What is needed: Omit the images and reproduce the rest of the entries exactly.

** Opening Input records block **

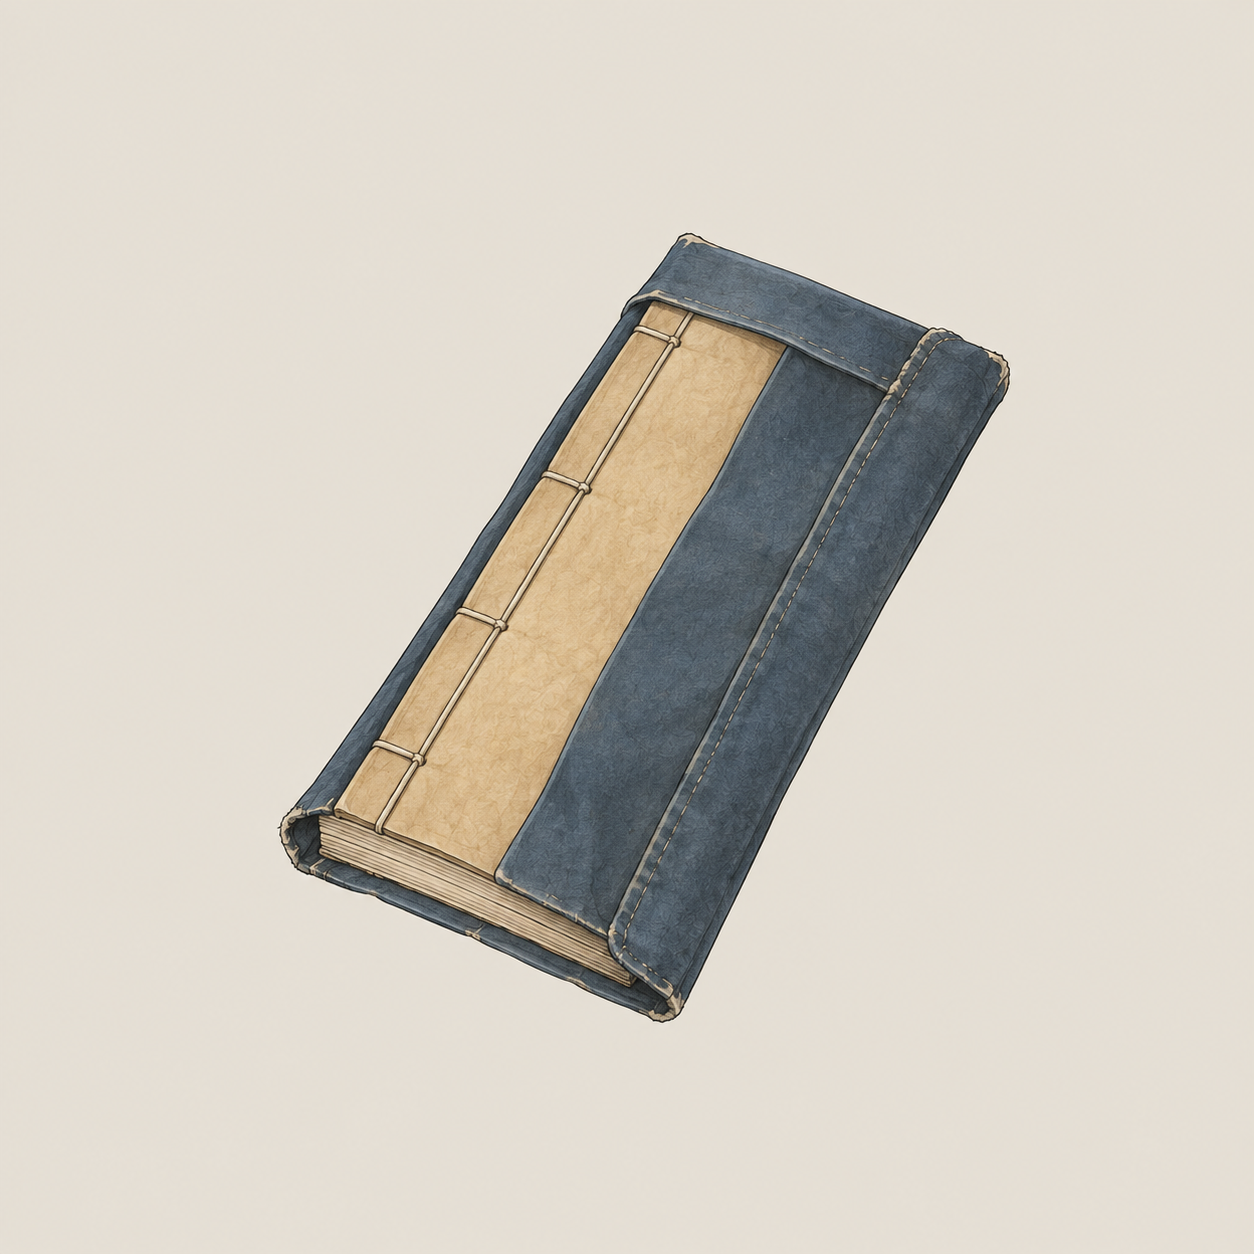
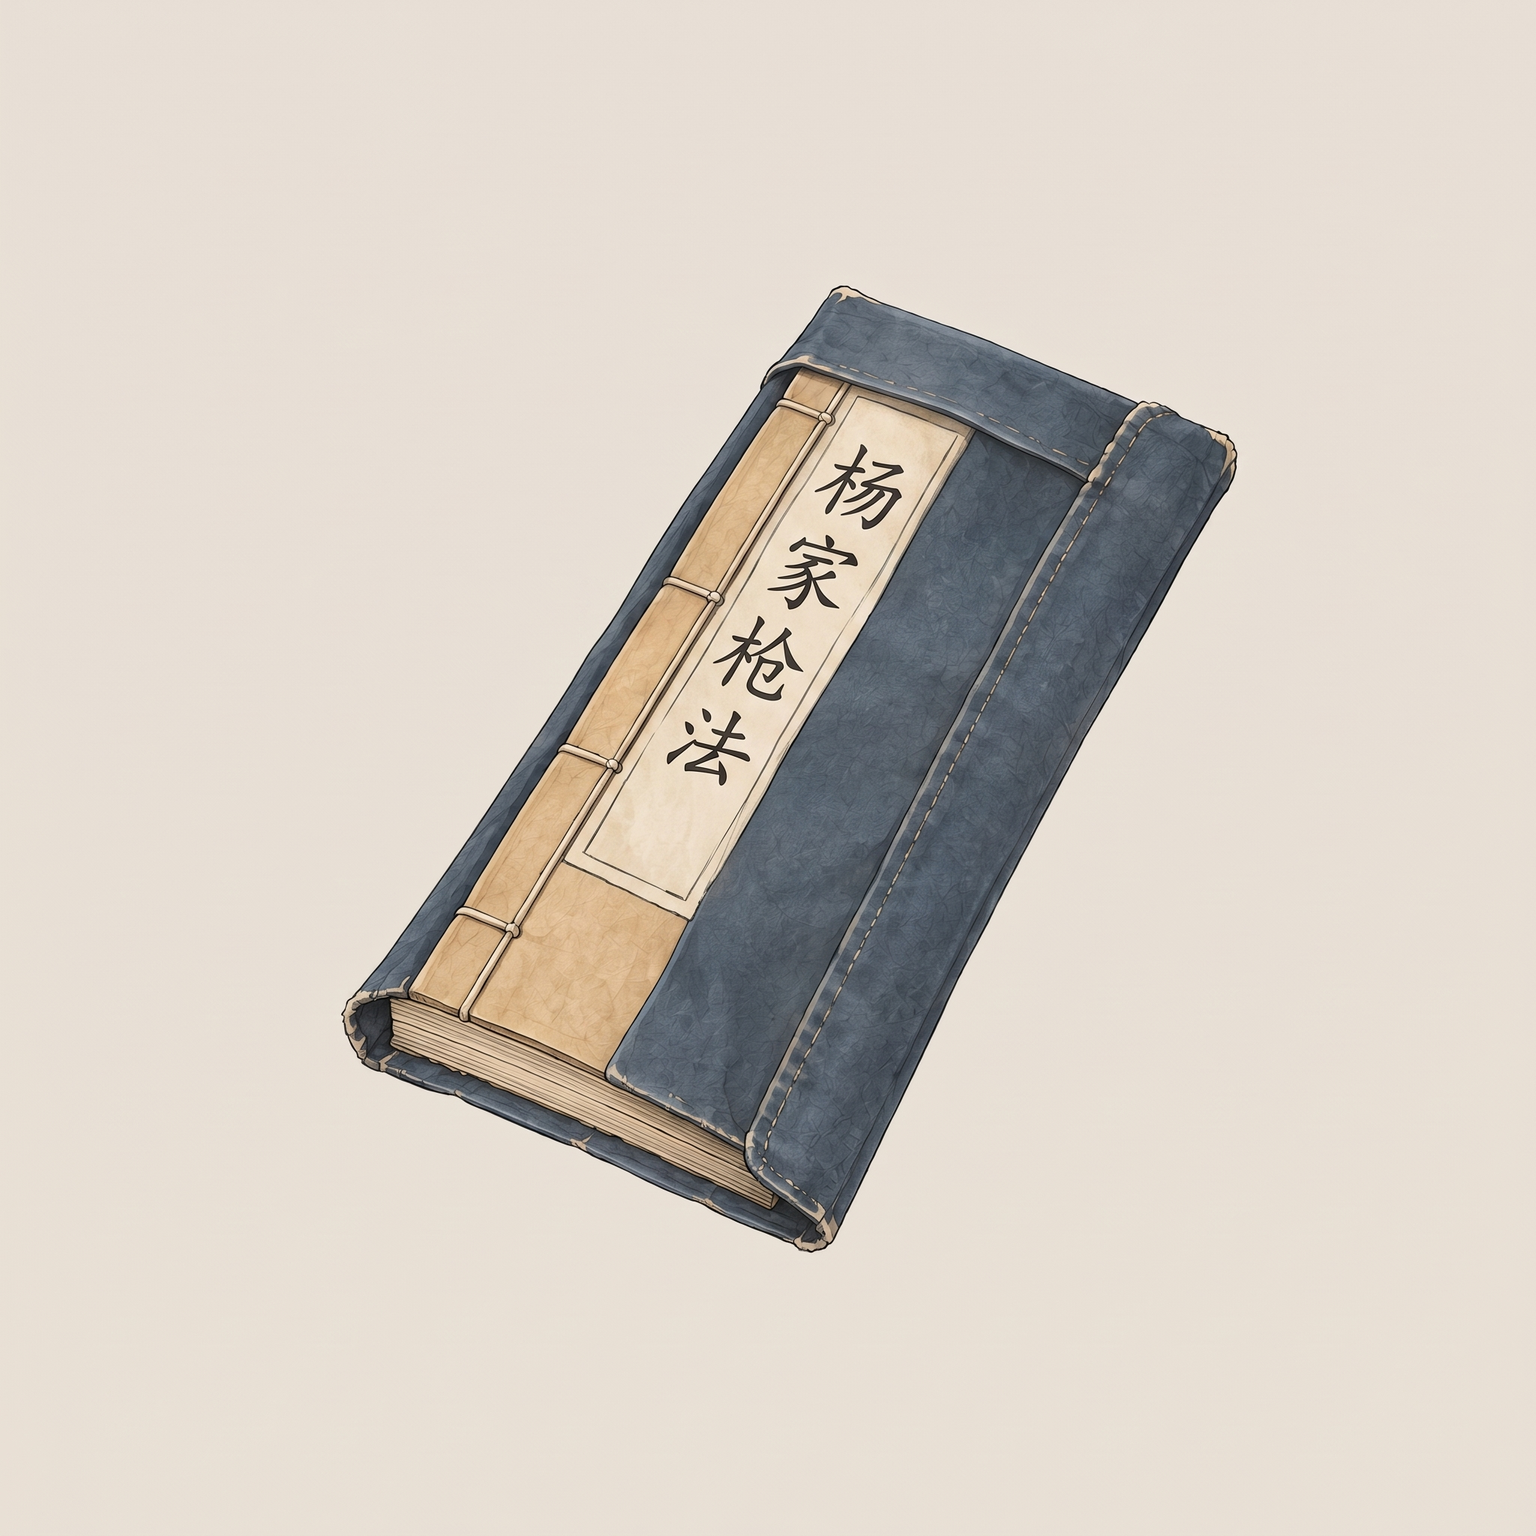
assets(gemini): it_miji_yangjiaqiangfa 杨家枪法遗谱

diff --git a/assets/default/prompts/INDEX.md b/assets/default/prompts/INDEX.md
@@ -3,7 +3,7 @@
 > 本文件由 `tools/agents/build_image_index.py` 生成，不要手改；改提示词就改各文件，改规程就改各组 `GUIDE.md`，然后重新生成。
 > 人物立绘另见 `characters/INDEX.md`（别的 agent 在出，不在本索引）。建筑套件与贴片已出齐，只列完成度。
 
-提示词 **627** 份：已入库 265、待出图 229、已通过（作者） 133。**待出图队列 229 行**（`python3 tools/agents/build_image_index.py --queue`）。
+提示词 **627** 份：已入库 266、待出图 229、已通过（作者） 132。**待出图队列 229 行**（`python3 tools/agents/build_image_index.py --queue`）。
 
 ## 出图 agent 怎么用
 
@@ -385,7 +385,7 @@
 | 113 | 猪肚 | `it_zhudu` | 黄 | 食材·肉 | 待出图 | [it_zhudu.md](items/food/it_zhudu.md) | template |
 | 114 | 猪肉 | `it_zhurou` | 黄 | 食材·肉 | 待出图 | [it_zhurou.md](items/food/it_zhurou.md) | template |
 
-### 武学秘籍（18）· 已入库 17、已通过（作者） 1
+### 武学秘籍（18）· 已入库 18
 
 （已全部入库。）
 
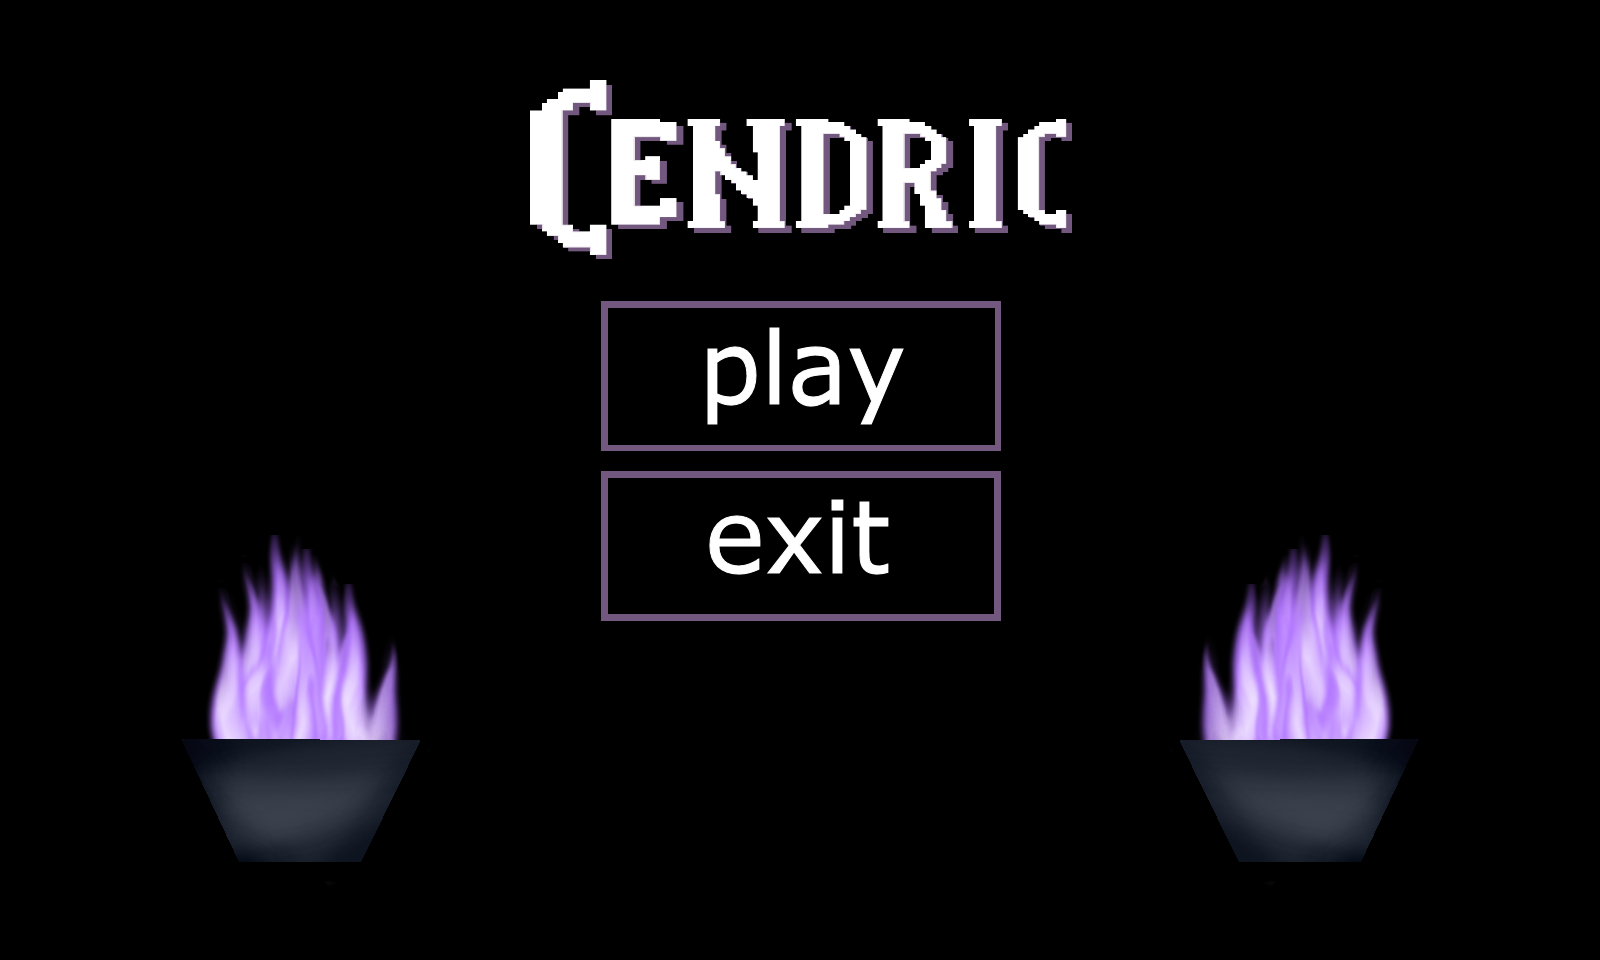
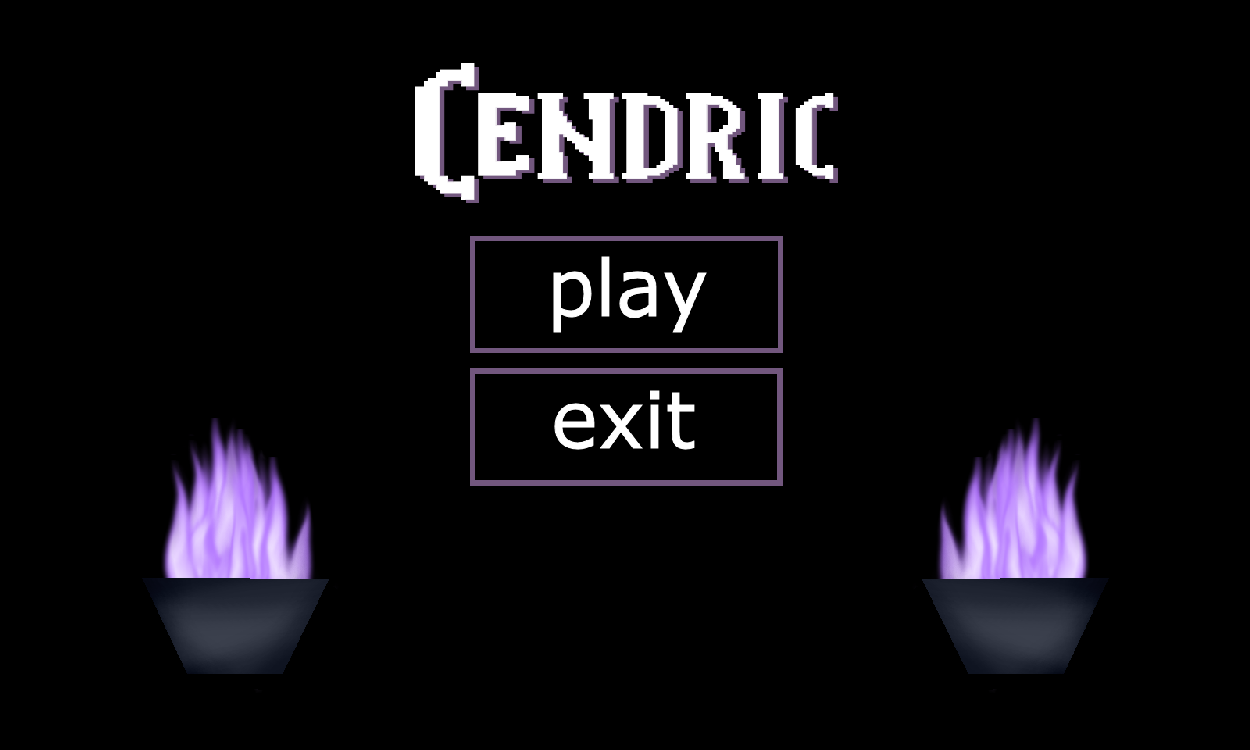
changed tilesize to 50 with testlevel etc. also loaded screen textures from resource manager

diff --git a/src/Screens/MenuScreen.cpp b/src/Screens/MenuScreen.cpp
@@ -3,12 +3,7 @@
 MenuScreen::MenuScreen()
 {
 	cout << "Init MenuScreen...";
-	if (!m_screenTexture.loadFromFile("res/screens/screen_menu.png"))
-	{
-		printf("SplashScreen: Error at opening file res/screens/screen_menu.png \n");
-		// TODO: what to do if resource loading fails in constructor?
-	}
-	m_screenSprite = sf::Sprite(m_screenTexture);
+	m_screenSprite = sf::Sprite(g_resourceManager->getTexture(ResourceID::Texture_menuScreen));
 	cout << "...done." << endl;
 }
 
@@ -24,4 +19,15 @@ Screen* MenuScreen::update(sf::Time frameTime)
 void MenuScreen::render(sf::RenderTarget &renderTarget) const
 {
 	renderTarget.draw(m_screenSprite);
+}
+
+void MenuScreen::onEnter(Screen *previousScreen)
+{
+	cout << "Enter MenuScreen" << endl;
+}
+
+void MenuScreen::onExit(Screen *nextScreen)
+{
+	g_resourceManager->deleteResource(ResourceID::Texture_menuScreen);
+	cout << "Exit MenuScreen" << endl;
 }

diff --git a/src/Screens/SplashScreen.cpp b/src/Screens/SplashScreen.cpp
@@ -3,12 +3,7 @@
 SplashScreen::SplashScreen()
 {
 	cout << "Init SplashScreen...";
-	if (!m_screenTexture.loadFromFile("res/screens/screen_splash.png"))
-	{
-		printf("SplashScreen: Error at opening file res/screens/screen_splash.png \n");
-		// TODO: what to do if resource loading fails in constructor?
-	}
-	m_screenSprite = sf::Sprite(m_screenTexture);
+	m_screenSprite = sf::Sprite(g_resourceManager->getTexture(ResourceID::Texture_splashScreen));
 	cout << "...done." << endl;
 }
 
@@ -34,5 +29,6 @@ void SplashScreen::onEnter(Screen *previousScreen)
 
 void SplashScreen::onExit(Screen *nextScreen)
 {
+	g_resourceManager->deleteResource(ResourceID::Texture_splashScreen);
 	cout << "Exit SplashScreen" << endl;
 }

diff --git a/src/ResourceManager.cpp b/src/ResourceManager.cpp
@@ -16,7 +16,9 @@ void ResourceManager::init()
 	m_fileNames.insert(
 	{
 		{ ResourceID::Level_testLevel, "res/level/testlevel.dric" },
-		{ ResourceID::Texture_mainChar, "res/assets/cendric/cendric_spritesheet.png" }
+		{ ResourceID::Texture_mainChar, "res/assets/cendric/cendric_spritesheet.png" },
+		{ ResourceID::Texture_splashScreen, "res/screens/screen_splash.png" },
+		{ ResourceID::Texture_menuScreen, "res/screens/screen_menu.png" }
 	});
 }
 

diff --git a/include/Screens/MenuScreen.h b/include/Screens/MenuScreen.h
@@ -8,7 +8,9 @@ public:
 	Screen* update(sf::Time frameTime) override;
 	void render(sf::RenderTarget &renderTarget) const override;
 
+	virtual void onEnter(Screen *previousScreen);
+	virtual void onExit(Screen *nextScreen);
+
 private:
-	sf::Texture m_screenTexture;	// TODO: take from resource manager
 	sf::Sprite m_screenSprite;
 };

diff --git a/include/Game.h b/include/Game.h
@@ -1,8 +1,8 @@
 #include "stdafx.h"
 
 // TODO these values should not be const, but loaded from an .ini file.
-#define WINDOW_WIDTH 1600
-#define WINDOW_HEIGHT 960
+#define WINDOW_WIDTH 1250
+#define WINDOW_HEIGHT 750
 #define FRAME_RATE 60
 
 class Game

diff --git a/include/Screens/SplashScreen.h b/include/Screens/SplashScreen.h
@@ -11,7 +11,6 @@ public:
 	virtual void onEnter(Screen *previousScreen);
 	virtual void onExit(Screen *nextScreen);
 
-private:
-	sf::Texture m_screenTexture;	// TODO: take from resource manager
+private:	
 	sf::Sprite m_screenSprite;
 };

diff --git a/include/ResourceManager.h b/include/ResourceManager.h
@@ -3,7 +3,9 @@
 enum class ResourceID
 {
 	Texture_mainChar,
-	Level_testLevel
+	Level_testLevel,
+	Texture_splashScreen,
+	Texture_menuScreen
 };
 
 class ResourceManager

** Closing Input records block **

Answer space:
assets(gemini): it_miji_yangjiaqiangfa 杨家枪法遗谱

diff --git a/assets/default/prompts/INDEX.md b/assets/default/prompts/INDEX.md
@@ -3,7 +3,7 @@
 > 本文件由 `tools/agents/build_image_index.py` 生成，不要手改；改提示词就改各文件，改规程就改各组 `GUIDE.md`，然后重新生成。
 > 人物立绘另见 `characters/INDEX.md`（别的 agent 在出，不在本索引）。建筑套件与贴片已出齐，只列完成度。
 
-提示词 **627** 份：已入库 265、待出图 229、已通过（作者） 133。**待出图队列 229 行**（`python3 tools/agents/build_image_index.py --queue`）。
+提示词 **627** 份：已入库 266、待出图 229、已通过（作者） 132。**待出图队列 229 行**（`python3 tools/agents/build_image_index.py --queue`）。
 
 ## 出图 agent 怎么用
 
@@ -385,7 +385,7 @@
 | 113 | 猪肚 | `it_zhudu` | 黄 | 食材·肉 | 待出图 | [it_zhudu.md](items/food/it_zhudu.md) | template |
 | 114 | 猪肉 | `it_zhurou` | 黄 | 食材·肉 | 待出图 | [it_zhurou.md](items/food/it_zhurou.md) | template |
 
-### 武学秘籍（18）· 已入库 17、已通过（作者） 1
+### 武学秘籍（18）· 已入库 18
 
 （已全部入库。）
 
changed tilesize to 50 with testlevel etc. also loaded screen textures from resource manager

diff --git a/src/Screens/MenuScreen.cpp b/src/Screens/MenuScreen.cpp
@@ -3,12 +3,7 @@
 MenuScreen::MenuScreen()
 {
 	cout << "Init MenuScreen...";
-	if (!m_screenTexture.loadFromFile("res/screens/screen_menu.png"))
-	{
-		printf("SplashScreen: Error at opening file res/screens/screen_menu.png \n");
-		// TODO: what to do if resource loading fails in constructor?
-	}
-	m_screenSprite = sf::Sprite(m_screenTexture);
+	m_screenSprite = sf::Sprite(g_resourceManager->getTexture(ResourceID::Texture_menuScreen));
 	cout << "...done." << endl;
 }
 
@@ -24,4 +19,15 @@ Screen* MenuScreen::update(sf::Time frameTime)
 void MenuScreen::render(sf::RenderTarget &renderTarget) const
 {
 	renderTarget.draw(m_screenSprite);
+}
+
+void MenuScreen::onEnter(Screen *previousScreen)
+{
+	cout << "Enter MenuScreen" << endl;
+}
+
+void MenuScreen::onExit(Screen *nextScreen)
+{
+	g_resourceManager->deleteResource(ResourceID::Texture_menuScreen);
+	cout << "Exit MenuScreen" << endl;
 }

diff --git a/src/Screens/SplashScreen.cpp b/src/Screens/SplashScreen.cpp
@@ -3,12 +3,7 @@
 SplashScreen::SplashScreen()
 {
 	cout << "Init SplashScreen...";
-	if (!m_screenTexture.loadFromFile("res/screens/screen_splash.png"))
-	{
-		printf("SplashScreen: Error at opening file res/screens/screen_splash.png \n");
-		// TODO: what to do if resource loading fails in constructor?
-	}
-	m_screenSprite = sf::Sprite(m_screenTexture);
+	m_screenSprite = sf::Sprite(g_resourceManager->getTexture(ResourceID::Texture_splashScreen));
 	cout << "...done." << endl;
 }
 
@@ -34,5 +29,6 @@ void SplashScreen::onEnter(Screen *previousScreen)
 
 void SplashScreen::onExit(Screen *nextScreen)
 {
+	g_resourceManager->deleteResource(ResourceID::Texture_splashScreen);
 	cout << "Exit SplashScreen" << endl;
 }

diff --git a/src/ResourceManager.cpp b/src/ResourceManager.cpp
@@ -16,7 +16,9 @@ void ResourceManager::init()
 	m_fileNames.insert(
 	{
 		{ ResourceID::Level_testLevel, "res/level/testlevel.dric" },
-		{ ResourceID::Texture_mainChar, "res/assets/cendric/cendric_spritesheet.png" }
+		{ ResourceID::Texture_mainChar, "res/assets/cendric/cendric_spritesheet.png" },
+		{ ResourceID::Texture_splashScreen, "res/screens/screen_splash.png" },
+		{ ResourceID::Texture_menuScreen, "res/screens/screen_menu.png" }
 	});
 }
 

diff --git a/include/Screens/MenuScreen.h b/include/Screens/MenuScreen.h
@@ -8,7 +8,9 @@ public:
 	Screen* update(sf::Time frameTime) override;
 	void render(sf::RenderTarget &renderTarget) const override;
 
+	virtual void onEnter(Screen *previousScreen);
+	virtual void onExit(Screen *nextScreen);
+
 private:
-	sf::Texture m_screenTexture;	// TODO: take from resource manager
 	sf::Sprite m_screenSprite;
 };

diff --git a/include/Game.h b/include/Game.h
@@ -1,8 +1,8 @@
 #include "stdafx.h"
 
 // TODO these values should not be const, but loaded from an .ini file.
-#define WINDOW_WIDTH 1600
-#define WINDOW_HEIGHT 960
+#define WINDOW_WIDTH 1250
+#define WINDOW_HEIGHT 750
 #define FRAME_RATE 60
 
 class Game

diff --git a/include/Screens/SplashScreen.h b/include/Screens/SplashScreen.h
@@ -11,7 +11,6 @@ public:
 	virtual void onEnter(Screen *previousScreen);
 	virtual void onExit(Screen *nextScreen);
 
-private:
-	sf::Texture m_screenTexture;	// TODO: take from resource manager
+private:	
 	sf::Sprite m_screenSprite;
 };

diff --git a/include/ResourceManager.h b/include/ResourceManager.h
@@ -3,7 +3,9 @@
 enum class ResourceID
 {
 	Texture_mainChar,
-	Level_testLevel
+	Level_testLevel,
+	Texture_splashScreen,
+	Texture_menuScreen
 };
 
 class ResourceManager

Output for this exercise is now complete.